Saturday, January 31, 2009

Switchfoot's first show; Fiction Family goes to the Pastiness Magazine; New Album Fan reports

As you may already know, Switchfoot played their first show of 2009 a few days back (January 28 to be exact), and here's a sweet video of the class Jon Foreman cymbal-bash session for "Dirty Second Hands."


Jeanna, our friend LOBH, reported that Jon said the following about the new Switchfoot record:

Jon said they'd be back working on the album in 3 weeks, not that that they would be DONE in 3 weeks. Also Thor, their engineer, was telling me they aren't going back into the studio till the beginning of march.



Next up, Paste Magazine posted a blog about the live performance that Fiction Family did in their studio. Check it out!


NPR reviews Fiction Family:

The music has a built-in ache. "There's an icon in your mind that stands for happiness one day," they sing on the song, "Closer Than You Think." Using computer imagery — an earlier generation surely would have said "there's a picture in your mind" rather than an icon — Fiction Family strives to make simple, direct music, rooted in folk and 1960s pop, without going too limp on us.

Sometimes it doesn't work, as in the maudlin "Please Don't Call It Love," with its weepy, sleepy violin. And the lyrics on this album — which consist, for the most part, of carefully phrased examinations of heartbreak — aren't particularly original.

But Watkins and Foreman are smart enough to know which of their collaborations turned out best, and they lead off the album with "When She's Near," which is by far their most attractive, memorable song. With its Beatle-esque melody and soft harmonies, it is a lovely romantic trifle.
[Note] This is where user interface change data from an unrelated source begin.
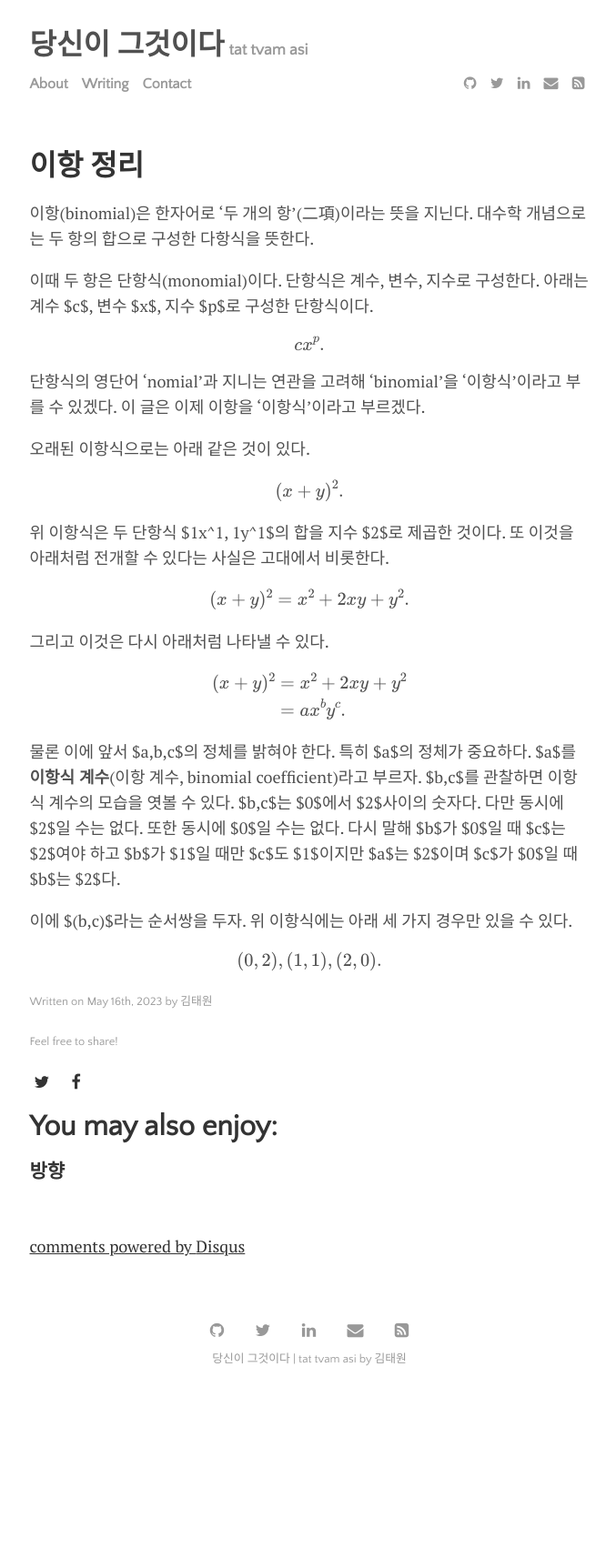
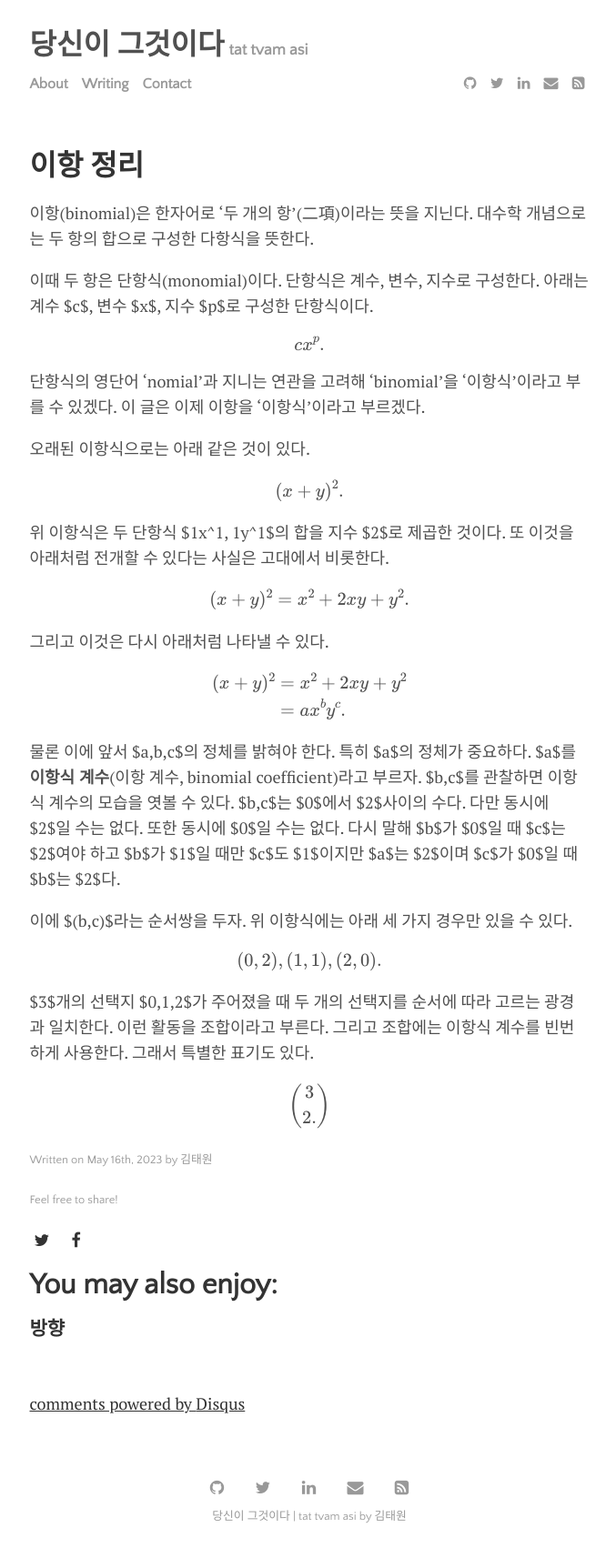
Before and after one commit to pangmoo-KTW/pangmoo-KTW, a Jekyll site: the page built from _posts/2023-05-16-bionomial.md, in a window 1280 px wide. Shown: the whole page at 91% size, without its empty margins (300-977 px from the left). Built offline with Jekyll 4.4.1, drawn with Linux system fonts in a browser that asks for light colours; formulas are drawn with MathJax 3; comment, search, counter and statistics services are not loaded; before the commit the page ends 1540 px from its top, so only the background shows below that.

Commit message:
binomial

```diff
--- a/_posts/2023-05-16-bionomial.md
+++ b/_posts/2023-05-16-bionomial.md
@@ -46,7 +46,7 @@ $$
 특히 $a$의 정체가 중요하다.
 $a$를 **이항식 계수**(이항 계수, binomial coefficient)라고 부르자.
 $b,c$를 관찰하면 이항식 계수의 모습을 엿볼 수 있다.
-$b,c$는 $0$에서 $2$사이의 숫자다.
+$b,c$는 $0$에서 $2$사이의 수다.
 다만 동시에 $2$일 수는 없다.
 또한 동시에 $0$일 수는 없다.
 다시 말해 $b$가 $0$일 때 $c$는 $2$여야 하고 $b$가 $1$일 때만 $c$도 $1$이지만 $a$는 $2$이며 $c$가 $0$일 때 $b$는 $2$다.
@@ -57,3 +57,12 @@ $b,c$는 $0$에서 $2$사이의 숫자다.
 $$
 (0,2), (1,1), (2,0).
 $$
+
+$3$개의 선택지 $0,1,2$가 주어졌을 때 두 개의 선택지를 순서에 따라 고르는 광경과 일치한다.
+이런 활동을 조합이라고 부른다.
+그리고 조합에는 이항식 계수를 빈번하게 사용한다.
+그래서 특별한 표기도 있다.
+
+$$
+{3}\choose{2}.
+$$
```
Its chorus — "When she's near me all the world is new" — is the sort of starry-eyed sentiment that Fiction Family's music is ideally suited to transmit.



Another review (InReview):

A major deviation from each musician's more well-known projects, Fiction Family presents an emotional musical journey for the listener. Lacking flow at times, the disc presents itself more as being experimental — tossing out the rules and expectations throughout the recording process. In fact, in some instances, Foreman and Watkins didn't even make the tracks together. While one was touring, the other would add parts to a song, then leaving their product for the other to work on when he got off tour. Which, at times works better on some songs than others.

No comments: